The patterns were issued as line drawings or with minimal shading. They were usually fold-outs, and in some cases were quite large – I have one for a quilted petticoat which is over 2 feet long! They usually suggested what they might be used for, but this could be quite vague. ‘Pattern for working a Cloak, Gown, Petticoat etc etc’ meant a border or all-over pattern, ‘Pattern for working an Apron or Handkerchief’ often meant a corner design with a border. Sometimes they were for household items such as a firescreen or needlecase. Some children’s or gentlemen’s items were also included, but the majority were for items of female clothing or accessories. Interestingly, there were no instructions included, and only rarely any suggestions such as ‘to be worked in colours’. The reader was expected to know how the pattern might be reproduced.
It was a chance finding of a few patterns in a volume purchased in 2015 that started the process that led to the publication of ‘Jane Austen Embroidery’. Prof. Jennie Batchelor has researched women’s writing and periodicals during the 18th century for a number of years. As a hobby embroiderer, she regretted the missing patterns, but had never seen any, until she was offered a copy of The Lady’s Magazine of 1796 to purchase. Finding fold-out papers in the volume, she realised that she had obtained several of the elusive patterns! Posting photographs on Twitter led to something of a small social media storm, with a number of embroiderers, including myself, begging to use the patterns.
The outcome was the ‘Lady’s Magazine Stitch-off’, with embroiderers and costume enthusiasts from the UK and elsewhere in the world working embroideries based on the patterns. Some were in period style, and others were contemporary reworkings of the patterns. These were then exhibited at Chawton House in Hampshire during their exhibition celebrating the 200th anniversary of the publication of Jane Austen’s ‘Emma’ in 2016.
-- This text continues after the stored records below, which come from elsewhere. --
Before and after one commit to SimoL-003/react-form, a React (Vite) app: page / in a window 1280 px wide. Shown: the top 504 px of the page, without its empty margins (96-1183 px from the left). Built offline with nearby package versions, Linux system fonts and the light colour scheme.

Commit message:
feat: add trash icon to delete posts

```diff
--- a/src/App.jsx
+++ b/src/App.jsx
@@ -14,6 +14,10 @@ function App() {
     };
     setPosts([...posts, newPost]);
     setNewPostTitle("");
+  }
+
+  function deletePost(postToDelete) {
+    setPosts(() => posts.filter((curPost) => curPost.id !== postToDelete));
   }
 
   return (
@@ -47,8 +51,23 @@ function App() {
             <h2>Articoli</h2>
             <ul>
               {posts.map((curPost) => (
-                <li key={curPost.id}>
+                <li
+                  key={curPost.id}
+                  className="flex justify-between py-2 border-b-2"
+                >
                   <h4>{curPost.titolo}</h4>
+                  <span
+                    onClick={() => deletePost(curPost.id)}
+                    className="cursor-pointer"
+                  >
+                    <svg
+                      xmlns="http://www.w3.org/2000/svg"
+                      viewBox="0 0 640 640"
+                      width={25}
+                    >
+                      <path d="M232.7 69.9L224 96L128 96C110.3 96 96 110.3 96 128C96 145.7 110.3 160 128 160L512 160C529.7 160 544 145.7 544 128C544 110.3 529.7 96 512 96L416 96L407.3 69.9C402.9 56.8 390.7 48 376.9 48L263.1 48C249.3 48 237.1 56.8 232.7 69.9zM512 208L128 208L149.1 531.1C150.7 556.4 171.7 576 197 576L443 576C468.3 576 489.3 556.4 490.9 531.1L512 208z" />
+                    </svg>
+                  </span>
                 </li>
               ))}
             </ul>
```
Jennie came to lecture to the Yorkshire and the Humber Regional Day in June 2017 about the Lady’s Magazine and the Stitch-off. Our discussions over lunch raised the idea of finding a way to publish some of the patterns to make them available to modern embroiderers. Some weeks later this came to the ears of a literary agent, and then to Pavilion Books, and we were full-steam ahead on the book. It was published by Pavilion in March 2020 in the UK, and May 2020 in the USA (by Dover Publications).